**TASK DETAILS:** Counting only lines below that hold "className", give the total alone.

Items listed in a dataset
----
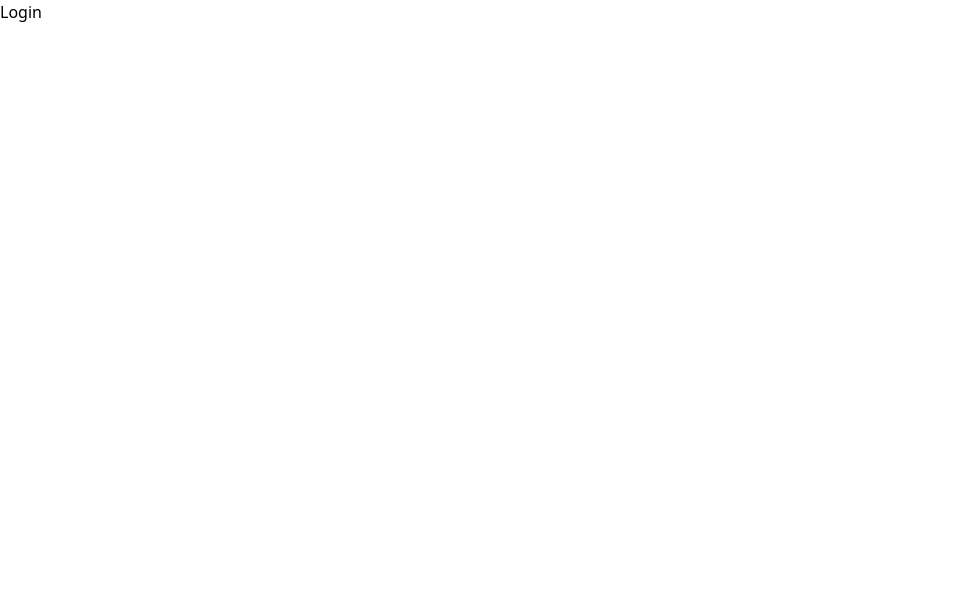
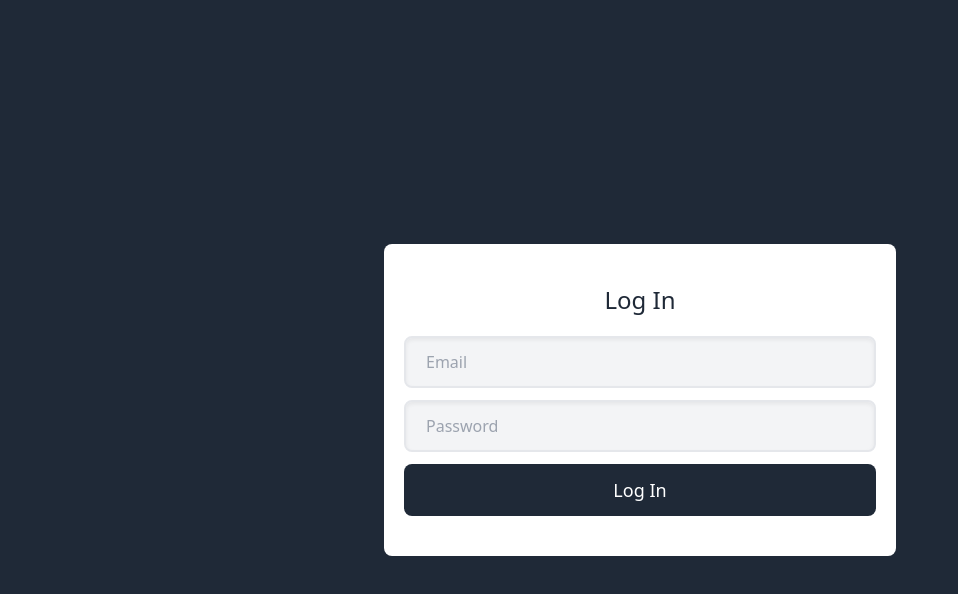
Before and after one commit to heecheol153/huber-eats-frontend-bk0819, a React (Create React App) app: page / in a window 1280 px wide. Shown: the top 594 px of the page, without its empty margins (0-958 px from the left). Built offline with nearby package versions, Linux system fonts and the light colour scheme.

Commit message:
#15.4 Form Design

```diff
--- a/src/pages/login.tsx
+++ b/src/pages/login.tsx
@@ -1,5 +1,24 @@
 import React from 'react';
 
 export const Login = () => {
-  return <span>Login</span>;
+  return (
+    <div className='h-screen flex items-center justify-center bg-gray-800'>
+      <div className='bg-white w-full max-w-lg py-10 rounded-lg text-center'>
+        <h3 className='text-2xl text-gray-800'>Log In</h3>
+        <form className='flex flex-col mt-5 px-5'>
+          <input
+            placeholder='Email'
+            className=' bg-gray-100 shadow-inner border-2 focus:border-opacity-60 focus:border-green-600 focus:outline-none mb-3 py-3 px-5 rounded-lg'
+          />
+          <input
+            placeholder='Password'
+            className=' bg-gray-100 shadow-inner focus:outline-none border-2 focus:border-opacity-60 focus:border-green-600 py-3 px-5 rounded-lg'
+          />
+          <button className='py-3 px-5 bg-gray-800 text-white mt-3 text-lg rounded-lg focus:outline-none hover:opacity-90'>
+            Log In
+          </button>
+        </form>
+      </div>
+    </div>
+  );
 };
```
----
**YOUR SOLUTION:** 7